▼
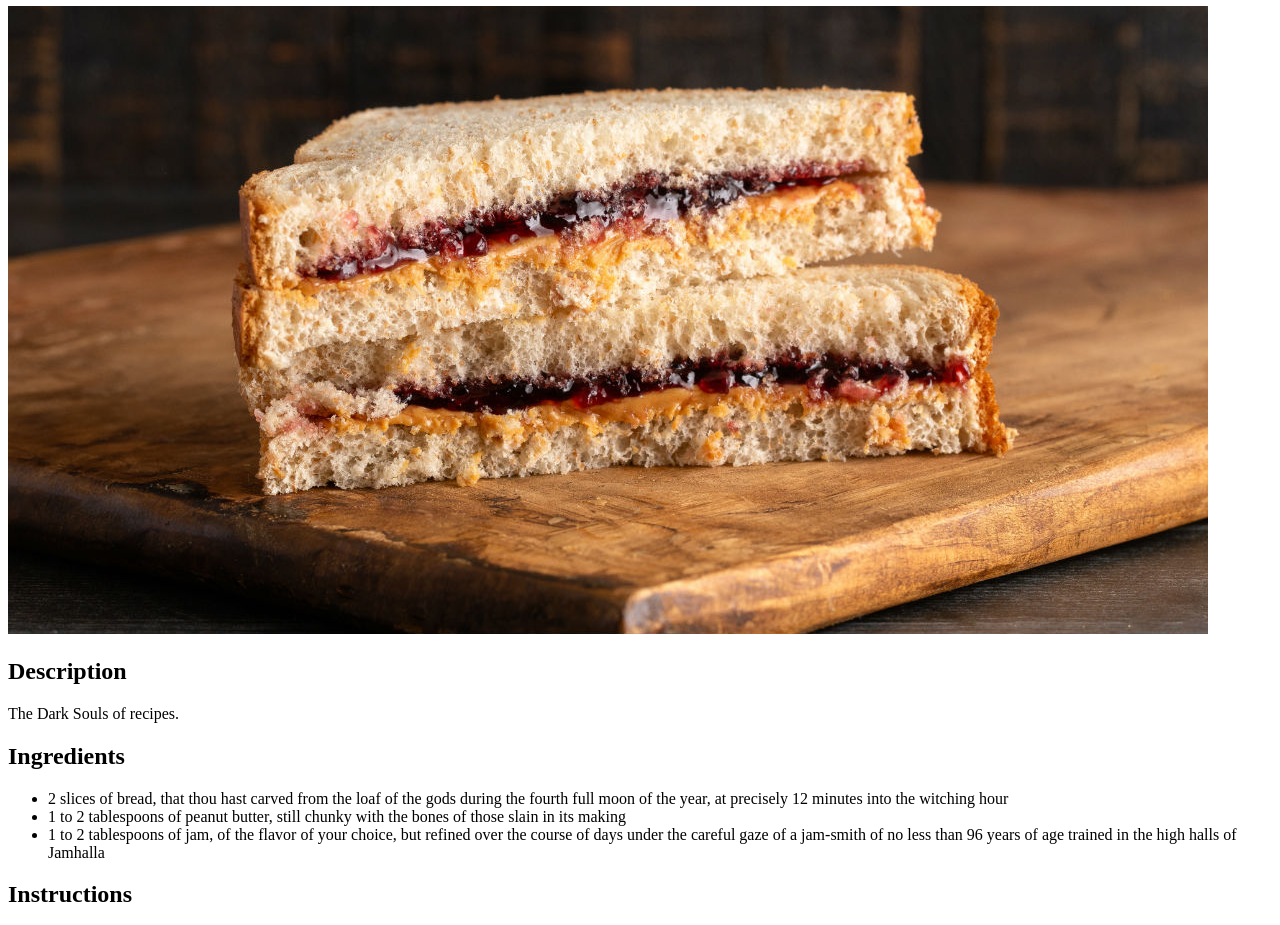
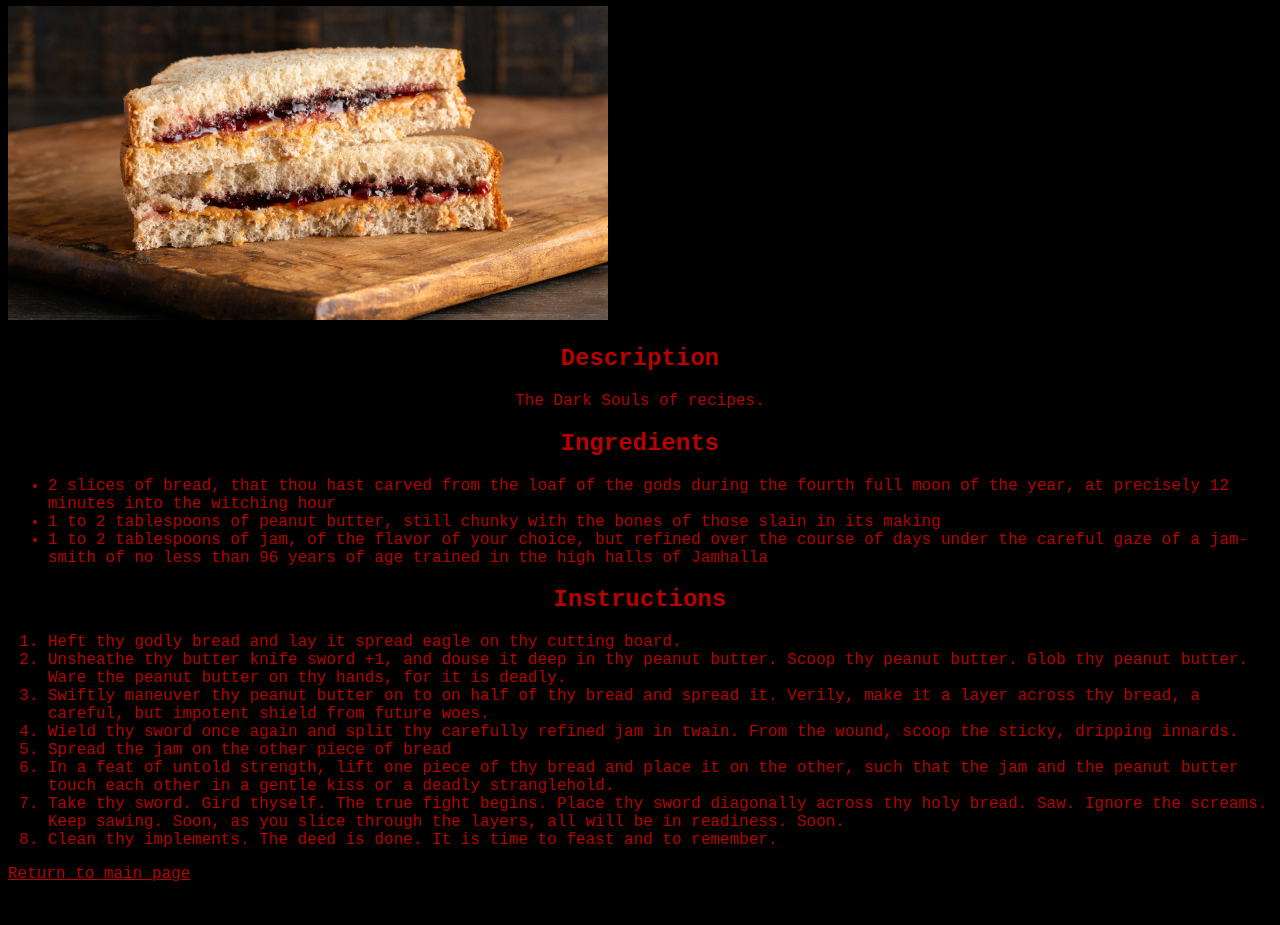
Before and after one commit to IAmJGro/odin-recipes, a plain HTML site: page recipes/pbj.html in a window 1280 px wide. Shown: the part 74-999 px from the top of the page. After the commit the page ends 965 px from the top, so only its background shows below. Drawn offline with Linux system fonts and the light colour scheme.

Commit message:
Add css styling for all pages
Add consistent style for all pages except pbj.html. pbj.html includes
dark-souls class styling for all elements, to emphasize difficulty
and evilness of recipe.

```diff
--- a/recipes/pbj.html
+++ b/recipes/pbj.html
@@ -1,30 +1,32 @@
 <!DOCTYPE html>
-<html lang="en">
+<html lang="en" class="dark-souls">
     <head>
         <meta charset="UTF-8">
+        <link rel="stylesheet" href="../style.css">
         <title>Peanut Butter and Jelly</title>
     </head>
-    <body>
-        <h1>Peanut Butter and Jelly</h1>
-        <img src="../img/PBJ.jpg">
-        <h2>Description</h2>
-        <p>The Dark Souls of recipes.</p>
-        <h2>Ingredients</h2>
-        <ul>
-            <li>2 slices of bread, that thou hast carved from the loaf of the gods during the fourth full moon of the year, at precisely 12 minutes into the witching hour</li>
-            <li>1 to 2 tablespoons of peanut butter, still chunky with the bones of those slain in its making</li>
-            <li>1 to 2 tablespoons of jam, of the flavor of your choice, but refined over the course of days under the careful gaze of a jam-smith of no less than 96 years of age trained in the high halls of Jamhalla</a>
-        </ul>
-        <h2>Instructions</h2>
-        <ol>
-            <li>Heft thy godly bread and lay it spread eagle on thy cutting board.</li>
-            <li>Unsheathe thy butter knife sword +1, and douse it deep in thy peanut butter. Scoop thy peanut butter. Glob thy peanut butter. Ware the peanut butter on thy hands, for it is deadly.</li>
-            <li>Swiftly maneuver thy peanut butter on to on half of thy bread and spread it. Verily, make it a layer across thy bread, a careful, but impotent shield from future woes.</li>
-            <li>Wield thy sword once again and split thy carefully refined jam in twain. From the wound, scoop the sticky, dripping innards.</li>
-            <li>Spread the jam on the other piece of bread</li>
-            <li>In a feat of untold strength, lift one piece of thy bread and place it on the other, such that the jam and the peanut butter touch each other in a gentle kiss or a deadly stranglehold.</li>
-            <li>Take thy sword. Gird thyself. The true fight begins. Place thy sword diagonally across thy holy bread. Saw. Ignore the screams. Keep sawing. Soon, as you slice through the layers, all will be in readiness. Soon.</li>
-            <li>Clean thy implements. The deed is done. It is time to feast and to remember.</li>
+    <body class="dark-souls">
+        <h1 class="dark-souls">Peanut Butter and Jelly</h1>
+        <img src="../img/PBJ.jpg" class="dark-souls">
+        <h2 class="dark-souls">Description</h2>
+        <p class="dark-souls">The Dark Souls of recipes.</p>
+        <h2 class="dark-souls">Ingredients</h2>
+        <ul class="dark-souls">
+            <li class="dark-souls">2 slices of bread, that thou hast carved from the loaf of the gods during the fourth full moon of the year, at precisely 12 minutes into the witching hour</li>
+            <li class="dark-souls">1 to 2 tablespoons of peanut butter, still chunky with the bones of those slain in its making</li>
+            <li class="dark-souls">1 to 2 tablespoons of jam, of the flavor of your choice, but refined over the course of days under the careful gaze of a jam-smith of no less than 96 years of age trained in the high halls of Jamhalla</a>
+        </ul class="dark-souls">
+        <h2 class="dark-souls">Instructions</h2>
+        <ol class="dark-souls">
+            <li class="dark-souls">Heft thy godly bread and lay it spread eagle on thy cutting board.</li>
+            <li class="dark-souls">Unsheathe thy butter knife sword +1, and douse it deep in thy peanut butter. Scoop thy peanut butter. Glob thy peanut butter. Ware the peanut butter on thy hands, for it is deadly.</li>
+            <li class="dark-souls">Swiftly maneuver thy peanut butter on to on half of thy bread and spread it. Verily, make it a layer across thy bread, a careful, but impotent shield from future woes.</li>
+            <li class="dark-souls">Wield thy sword once again and split thy carefully refined jam in twain. From the wound, scoop the sticky, dripping innards.</li>
+            <li class="dark-souls">Spread the jam on the other piece of bread</li>
+            <li class="dark-souls">In a feat of untold strength, lift one piece of thy bread and place it on the other, such that the jam and the peanut butter touch each other in a gentle kiss or a deadly stranglehold.</li>
+            <li class="dark-souls">Take thy sword. Gird thyself. The true fight begins. Place thy sword diagonally across thy holy bread. Saw. Ignore the screams. Keep sawing. Soon, as you slice through the layers, all will be in readiness. Soon.</li>
+            <li class="dark-souls">Clean thy implements. The deed is done. It is time to feast and to remember.</li>
         </ol>
+        <a href="../index.html" class="dark-souls">Return to main page</a>
     </body>
 </html>
--- /dev/null
+++ b/style.css
@@ -0,0 +1,27 @@
+* {
+    background-color: bisque;
+    color:rgb(79, 23, 107);
+}
+
+h1, h2, p, a {
+    text-align: center;
+}
+
+img {
+    height: auto;
+    width: 600px;
+}
+
+h1, h2, p, img, li, a{
+    font-family: Garamond, "Brush Script MT", sans-serif;
+}
+
+h1 {
+    font-weight: bold;
+}
+
+.dark-souls {
+    background-color: black;
+    color: #BB0000;
+    font-family: 'Courier New', Courier, monospace;
+}
```
Also changed, not shown: index.html (+1 -0 lines), recipes/cold-fermented-pizza-dough.html (+2 -0 lines), recipes/sesame-sauce.html (+2 -0 lines).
▲
■ Work order: Copy out the data above to the letter, and keep every picture out of it.

■ Your response:
Before and after one commit to IAmJGro/odin-recipes, a plain HTML site: page recipes/pbj.html in a window 1280 px wide. Shown: the part 74-999 px from the top of the page. After the commit the page ends 965 px from the top, so only its background shows below. Drawn offline with Linux system fonts and the light colour scheme.

Commit message:
Add css styling for all pages
Add consistent style for all pages except pbj.html. pbj.html includes
dark-souls class styling for all elements, to emphasize difficulty
and evilness of recipe.

```diff
--- a/recipes/pbj.html
+++ b/recipes/pbj.html
@@ -1,30 +1,32 @@
 <!DOCTYPE html>
-<html lang="en">
+<html lang="en" class="dark-souls">
     <head>
         <meta charset="UTF-8">
+        <link rel="stylesheet" href="../style.css">
         <title>Peanut Butter and Jelly</title>
     </head>
-    <body>
-        <h1>Peanut Butter and Jelly</h1>
-        <img src="../img/PBJ.jpg">
-        <h2>Description</h2>
-        <p>The Dark Souls of recipes.</p>
-        <h2>Ingredients</h2>
-        <ul>
-            <li>2 slices of bread, that thou hast carved from the loaf of the gods during the fourth full moon of the year, at precisely 12 minutes into the witching hour</li>
-            <li>1 to 2 tablespoons of peanut butter, still chunky with the bones of those slain in its making</li>
-            <li>1 to 2 tablespoons of jam, of the flavor of your choice, but refined over the course of days under the careful gaze of a jam-smith of no less than 96 years of age trained in the high halls of Jamhalla</a>
-        </ul>
-        <h2>Instructions</h2>
-        <ol>
-            <li>Heft thy godly bread and lay it spread eagle on thy cutting board.</li>
-            <li>Unsheathe thy butter knife sword +1, and douse it deep in thy peanut butter. Scoop thy peanut butter. Glob thy peanut butter. Ware the peanut butter on thy hands, for it is deadly.</li>
-            <li>Swiftly maneuver thy peanut butter on to on half of thy bread and spread it. Verily, make it a layer across thy bread, a careful, but impotent shield from future woes.</li>
-            <li>Wield thy sword once again and split thy carefully refined jam in twain. From the wound, scoop the sticky, dripping innards.</li>
-            <li>Spread the jam on the other piece of bread</li>
-            <li>In a feat of untold strength, lift one piece of thy bread and place it on the other, such that the jam and the peanut butter touch each other in a gentle kiss or a deadly stranglehold.</li>
-            <li>Take thy sword. Gird thyself. The true fight begins. Place thy sword diagonally across thy holy bread. Saw. Ignore the screams. Keep sawing. Soon, as you slice through the layers, all will be in readiness. Soon.</li>
-            <li>Clean thy implements. The deed is done. It is time to feast and to remember.</li>
+    <body class="dark-souls">
+        <h1 class="dark-souls">Peanut Butter and Jelly</h1>
+        <img src="../img/PBJ.jpg" class="dark-souls">
+        <h2 class="dark-souls">Description</h2>
+        <p class="dark-souls">The Dark Souls of recipes.</p>
+        <h2 class="dark-souls">Ingredients</h2>
+        <ul class="dark-souls">
+            <li class="dark-souls">2 slices of bread, that thou hast carved from the loaf of the gods during the fourth full moon of the year, at precisely 12 minutes into the witching hour</li>
+            <li class="dark-souls">1 to 2 tablespoons of peanut butter, still chunky with the bones of those slain in its making</li>
+            <li class="dark-souls">1 to 2 tablespoons of jam, of the flavor of your choice, but refined over the course of days under the careful gaze of a jam-smith of no less than 96 years of age trained in the high halls of Jamhalla</a>
+        </ul class="dark-souls">
+        <h2 class="dark-souls">Instructions</h2>
+        <ol class="dark-souls">
+            <li class="dark-souls">Heft thy godly bread and lay it spread eagle on thy cutting board.</li>
+            <li class="dark-souls">Unsheathe thy butter knife sword +1, and douse it deep in thy peanut butter. Scoop thy peanut butter. Glob thy peanut butter. Ware the peanut butter on thy hands, for it is deadly.</li>
+            <li class="dark-souls">Swiftly maneuver thy peanut butter on to on half of thy bread and spread it. Verily, make it a layer across thy bread, a careful, but impotent shield from future woes.</li>
+            <li class="dark-souls">Wield thy sword once again and split thy carefully refined jam in twain. From the wound, scoop the sticky, dripping innards.</li>
+            <li class="dark-souls">Spread the jam on the other piece of bread</li>
+            <li class="dark-souls">In a feat of untold strength, lift one piece of thy bread and place it on the other, such that the jam and the peanut butter touch each other in a gentle kiss or a deadly stranglehold.</li>
+            <li class="dark-souls">Take thy sword. Gird thyself. The true fight begins. Place thy sword diagonally across thy holy bread. Saw. Ignore the screams. Keep sawing. Soon, as you slice through the layers, all will be in readiness. Soon.</li>
+            <li class="dark-souls">Clean thy implements. The deed is done. It is time to feast and to remember.</li>
         </ol>
+        <a href="../index.html" class="dark-souls">Return to main page</a>
     </body>
 </html>
--- /dev/null
+++ b/style.css
@@ -0,0 +1,27 @@
+* {
+    background-color: bisque;
+    color:rgb(79, 23, 107);
+}
+
+h1, h2, p, a {
+    text-align: center;
+}
+
+img {
+    height: auto;
+    width: 600px;
+}
+
+h1, h2, p, img, li, a{
+    font-family: Garamond, "Brush Script MT", sans-serif;
+}
+
+h1 {
+    font-weight: bold;
+}
+
+.dark-souls {
+    background-color: black;
+    color: #BB0000;
+    font-family: 'Courier New', Courier, monospace;
+}
```
Also changed, not shown: index.html (+1 -0 lines), recipes/cold-fermented-pizza-dough.html (+2 -0 lines), recipes/sesame-sauce.html (+2 -0 lines).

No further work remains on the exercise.